I am new to the message board, and am glad for the opportunity to connect with others who understand what it's like to try to parent an adult child with BPD.

My BPD daughter is 27. She began self-harming before age 2 by continually scratching her cheeks until they bled. She developed anorexia at age 16, began binge drinking around 18, then suffered with bulimia and extreme alcohol abuse until about a year and a half ago. She also has extreme anxiety, self-loathing, and bouts of depression. Like many BPD sufferers from what I understand, my daughter is also extremely intelligent and can be quite witty and charming.

She was in and out of residential treatment as well as day treatment and outpatient programs since age 17. I lost count, but I believe she has been in approximately 32 facilities around the country for eating disorders and alcohol addiction. I feel like I spent years on the phone with United Healthcare trying to get her approved for various treatment. Unfortunately she was not diagnosed with BPD when she was younger, and my experience has been that treatment facilities treat the symptoms rather than dig deeper for underlying causes. With her, no treatment ever "stuck" once she left a program.

She lives about 3 hours away from me by car (I am recently remarried) and is renting a room. She is no longer binge drinking and as a result is doing better than she was (i.e., legal trouble from shoplifting while drunk, as well as being homeless many times) but things are again on the verge of falling apart. The pattern is that she gets a job, does well for about two months, and then has some sort of trigger that sends her into a tailspin. She stops going to work, gets fired, runs out of money (plus she has out of control spending sprees) and of course, expects me to write checks until she's back on track. I have repeatedly paid for her rent, deposits, food, etc. all the while hoping she can finally turn things around and support herself. It has become a financial strain, yet I have continued to give into her demands for financial help because I have constant fear she will be on the streets again. She was raped and badly beaten when she was homeless and this is a nightmare for me to think about.

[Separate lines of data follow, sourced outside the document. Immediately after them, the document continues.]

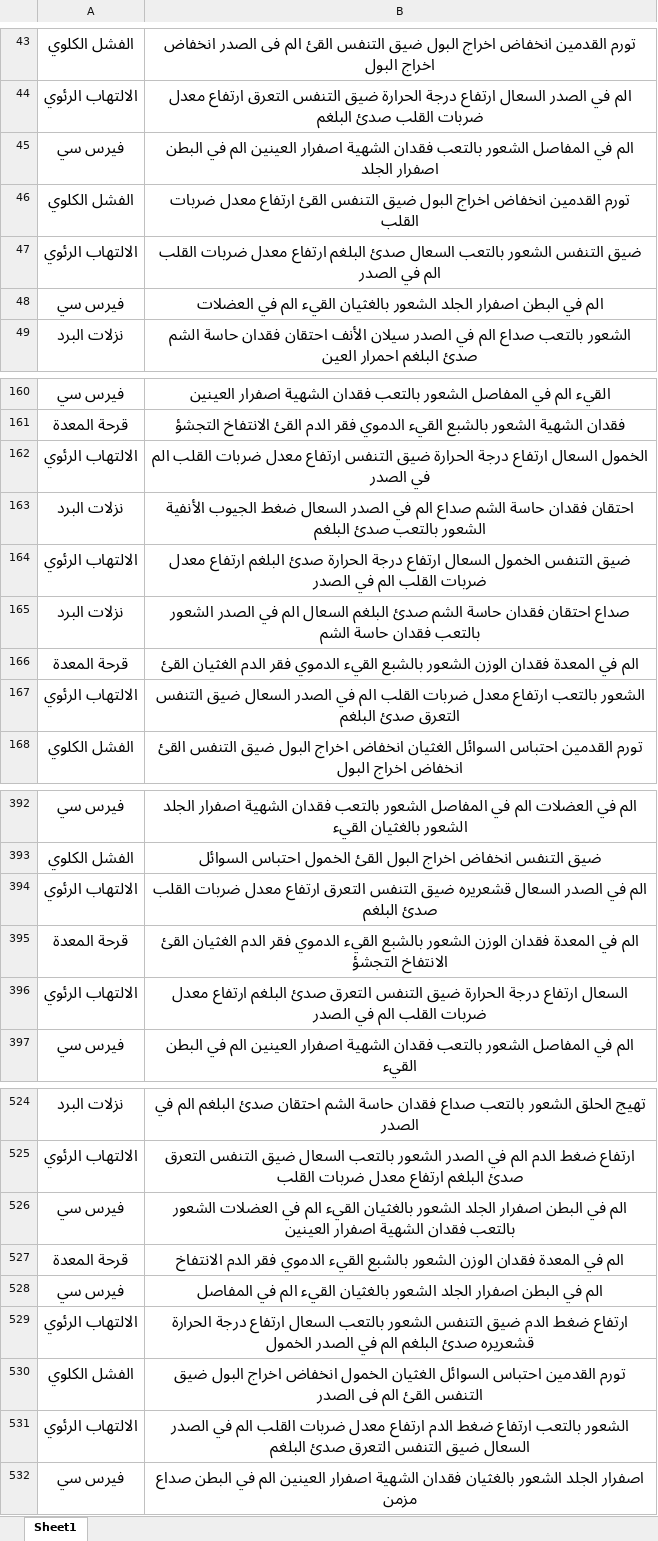
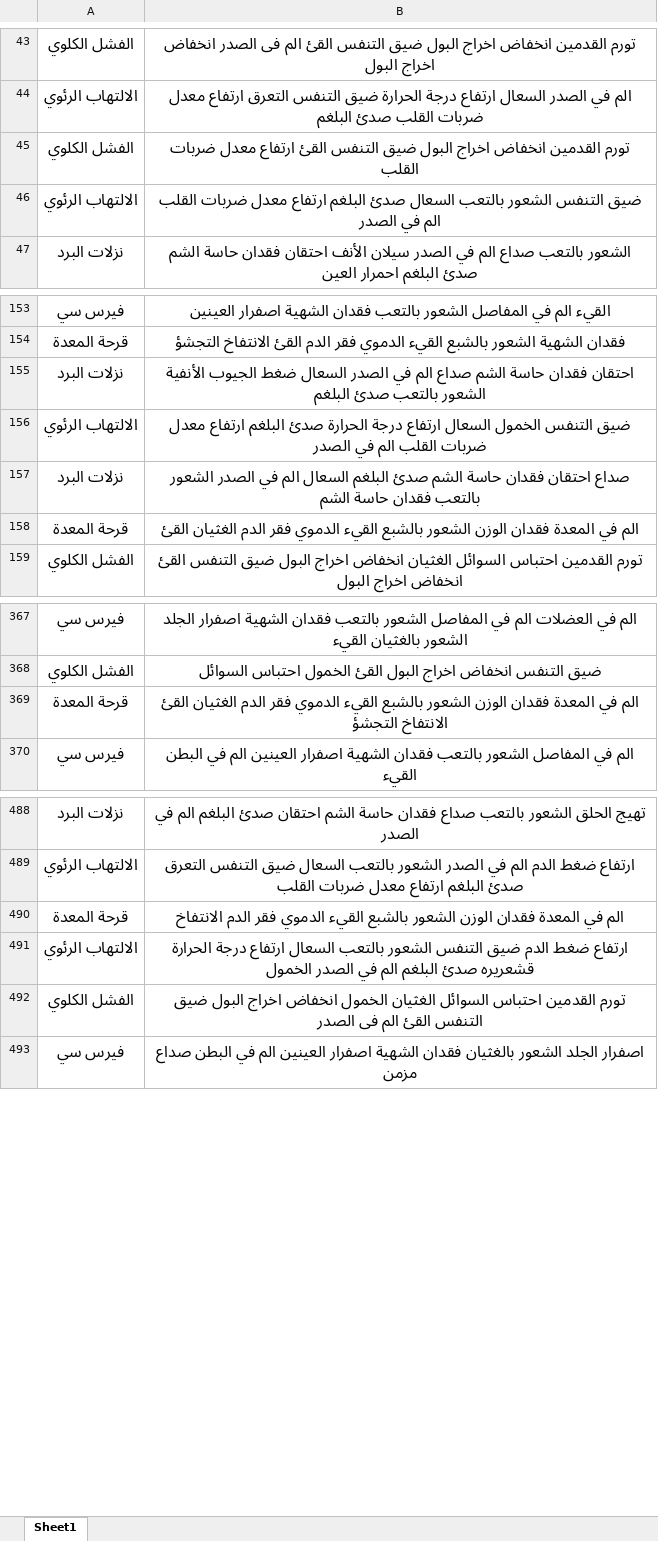
Before and after one commit to ahmednoour/arabic_nlp, an Excel workbook: ds.xlsx, sheet Sheet1, drawn as a sheet; only a part is shown, gaps mark what is left out; values as stored, in another font and other column widths than the file's, no borders; conditional formats not drawn; the diff covers the shown part only; the diff names each change by its address in the sheet, - before the commit and + after, or states it on an @@ line.

```diff
--- a/ds.xlsx (sheet Sheet1)
+++ b/ds.xlsx (sheet Sheet1)
-row 45: فيرس سي | الم في المفاصل الشعور بالتعب فقدان الشهية اصفرار العينين الم في البطن اصفرار الجلد
-row 48: فيرس سي | الم في البطن اصفرار الجلد الشعور بالغثيان القيء الم في العضلات
-row 162: الالتهاب الرئوي | الخمول السعال ارتفاع درجة الحرارة ضيق التنفس ارتفاع معدل ضربات القلب الم في الصدر
-row 167: الالتهاب الرئوي | الشعور بالتعب ارتفاع معدل ضربات القلب الم في الصدر السعال ضيق التنفس التعرق صدئ البلغم
-row 394: الالتهاب الرئوي | الم في الصدر السعال قشعريره ضيق التنفس التعرق ارتفاع معدل ضربات القلب صدئ البلغم
-row 396: الالتهاب الرئوي | السعال ارتفاع درجة الحرارة ضيق التنفس التعرق صدئ البلغم ارتفاع معدل ضربات القلب الم في الصدر
-row 526: فيرس سي | الم في البطن اصفرار الجلد الشعور بالغثيان القيء الم في العضلات الشعور بالتعب فقدان الشهية اصفرار العينين
-row 528: فيرس سي | الم في البطن اصفرار الجلد الشعور بالغثيان القيء الم في المفاصل
-row 531: الالتهاب الرئوي | الشعور بالتعب ارتفاع ضغط الدم ارتفاع معدل ضربات القلب الم في الصدر السعال ضيق التنفس التعرق صدئ البلغم
```
Also changed, not shown: 30 removed rows elsewhere in this sheet, 1 other file.
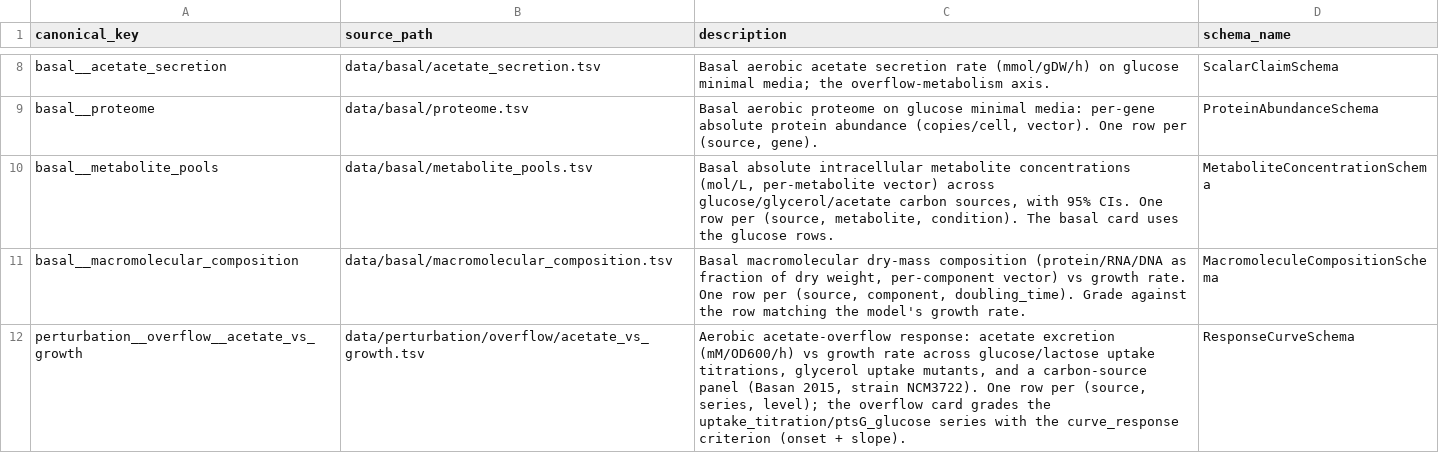
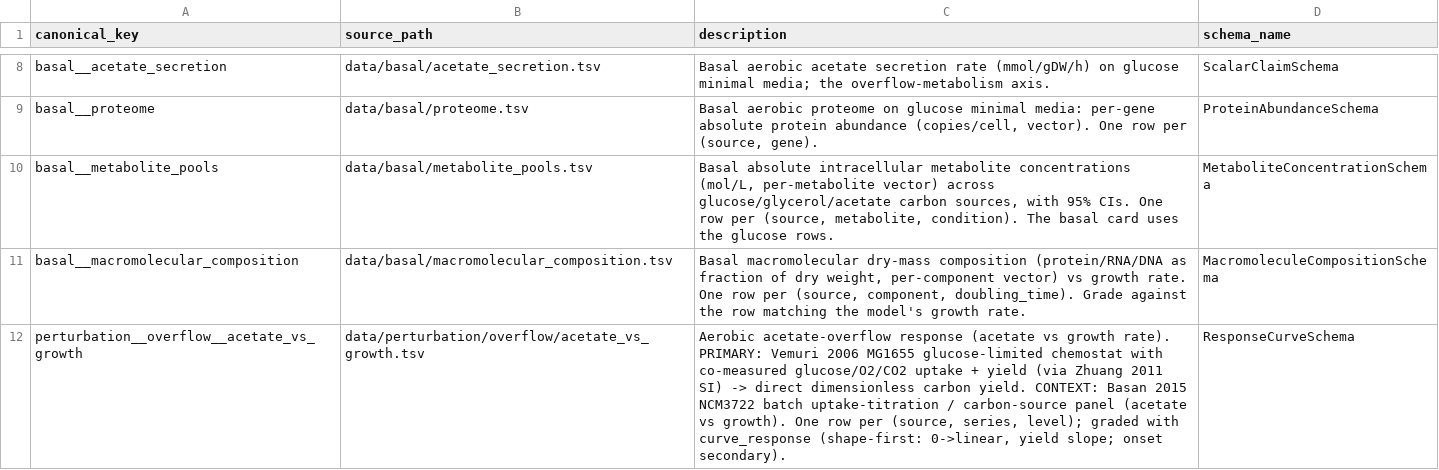
Before and after one commit to vivarium-collective/ecoli-sources, a TSV file: ecoli_sources/validation_data/validation_bundle.tsv, drawn as a sheet; only a part is shown, gaps mark what is left out.

```diff
--- a/ecoli_sources/validation_data/validation_bundle.tsv
+++ b/ecoli_sources/validation_data/validation_bundle.tsv
@@ -11,2 +11,2 @@ basal__metabolite_pools	data/basal/metabolite_pools.tsv	Basal absolute intracell
 basal__macromolecular_composition	data/basal/macromolecular_composition.tsv	Basal macromolecular dry-mass composition (protein/RNA/DNA as fraction of dry weight, per-component vector) vs growth rate. One row per (source, component, doubling_time). Grade against the row matching the model's growth rate.	MacromoleculeCompositionSchema
-perturbation__overflow__acetate_vs_growth	data/perturbation/overflow/acetate_vs_growth.tsv	Aerobic acetate-overflow response: acetate excretion (mM/OD600/h) vs growth rate across glucose/lactose uptake titrations, glycerol uptake mutants, and a carbon-source panel (Basan 2015, strain NCM3722). One row per (source, series, level); the overflow card grades the uptake_titration/ptsG_glucose series with the curve_response criterion (onset + slope).	ResponseCurveSchema
+perturbation__overflow__acetate_vs_growth	data/perturbation/overflow/acetate_vs_growth.tsv	Aerobic acetate-overflow response (acetate vs growth rate). PRIMARY: Vemuri 2006 MG1655 glucose-limited chemostat with co-measured glucose/O2/CO2 uptake + yield (via Zhuang 2011 SI) -> direct dimensionless carbon yield. CONTEXT: Basan 2015 NCM3722 batch uptake-titration / carbon-source panel (acetate vs growth). One row per (source, series, level); graded with curve_response (shape-first: 0->linear, yield slope; onset secondary).	ResponseCurveSchema
```
Also changed, not shown: ecoli_sources/validation_data/data/perturbation/overflow/acetate_vs_growth.tsv, 4 other files.
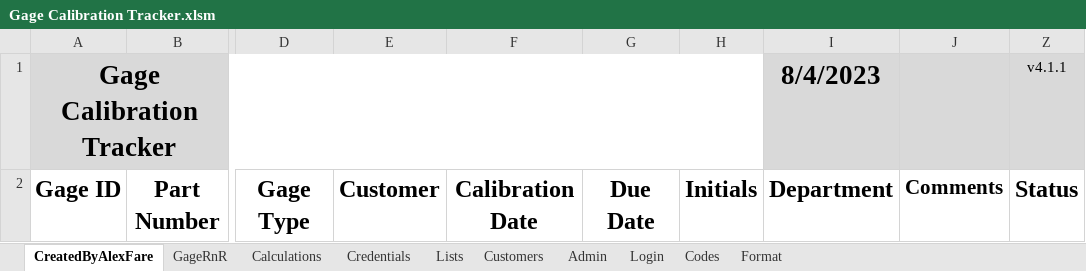
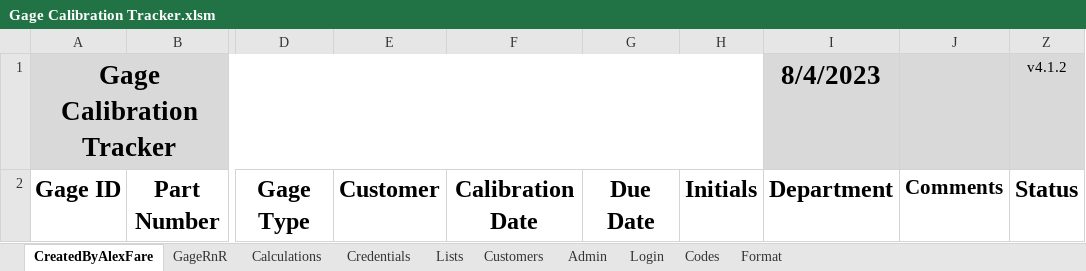
Before and after one commit to alexfare/GageCalibrationTracker, an Excel workbook: Gage Calibration Tracker.xlsm, sheet CreatedByAlexFare, drawn as a sheet; only a part is shown, gaps mark what is left out; values as stored, in another font and other column widths than the file's, no borders; charts and pictures and conditional formats and table styles not drawn; the diff names each change by its address in the sheet, - before the commit and + after, or states it on an @@ line.

```diff
--- a/Gage Calibration Tracker.xlsm (sheet CreatedByAlexFare)
+++ b/Gage Calibration Tracker.xlsm (sheet CreatedByAlexFare)
-Z1: v4.1.1
+Z1: v4.1.2
```
Also changed, not shown: sheet Admin, 4 other files.
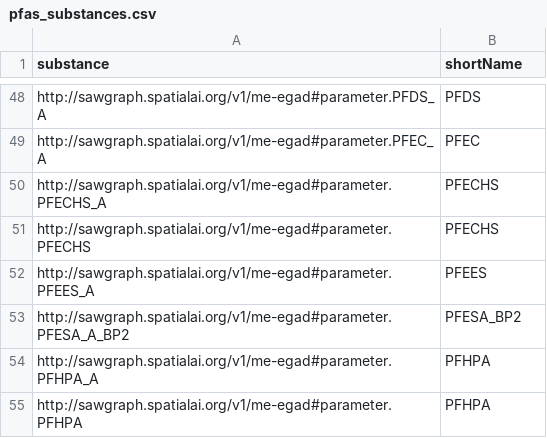
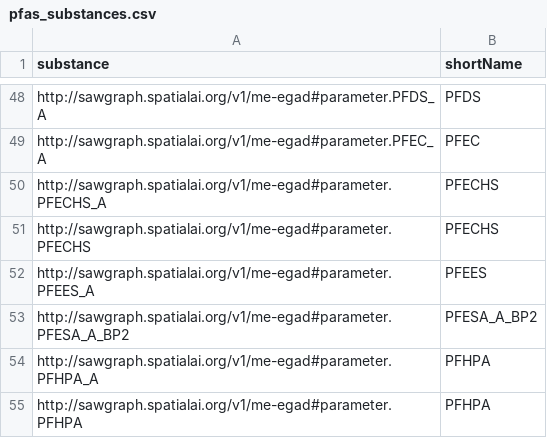
Before and after one commit to SAWGraph/streamlit-app, a CSV file: data/pfas_substances.csv (was pfas_substances.csv), drawn as a sheet; only a part is shown, gaps mark what is left out.

```diff
--- a/pfas_substances.csv
+++ b/data/pfas_substances.csv
@@ -52,3 +52,3 @@ http://sawgraph.spatialai.org/v1/me-egad#parameter.PFECHS,PFECHS
 http://sawgraph.spatialai.org/v1/me-egad#parameter.PFEES_A,PFEES
-http://sawgraph.spatialai.org/v1/me-egad#parameter.PFESA_A_BP2,PFESA_BP2
+http://sawgraph.spatialai.org/v1/me-egad#parameter.PFESA_A_BP2,PFESA_A_BP2
 http://sawgraph.spatialai.org/v1/me-egad#parameter.PFHPA_A,PFHPA
```
Also changed, not shown: 38 other files.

The relationship I have with my daughter (continually rescuing her) is creating a strain between my husband and me. He is wonderful and supportive, but like the rest of my family, concerned about my "enabling" behaviors toward my daughter. I am hoping to get some guidance on how to distance myself from the constant drama and chaos of my daughter's world and ideally learn how to have a more adult-like relationship with her. She gets mad at me when she doesn't get her way, and then generally offers profuse apologies a few days later (until the next time I say no).

Any comments are greatly appreciated! Thank you and I am looking forward to learning how to create a better balance in my life (and sleep better at night!)

Thanks for listening.

NorCAMom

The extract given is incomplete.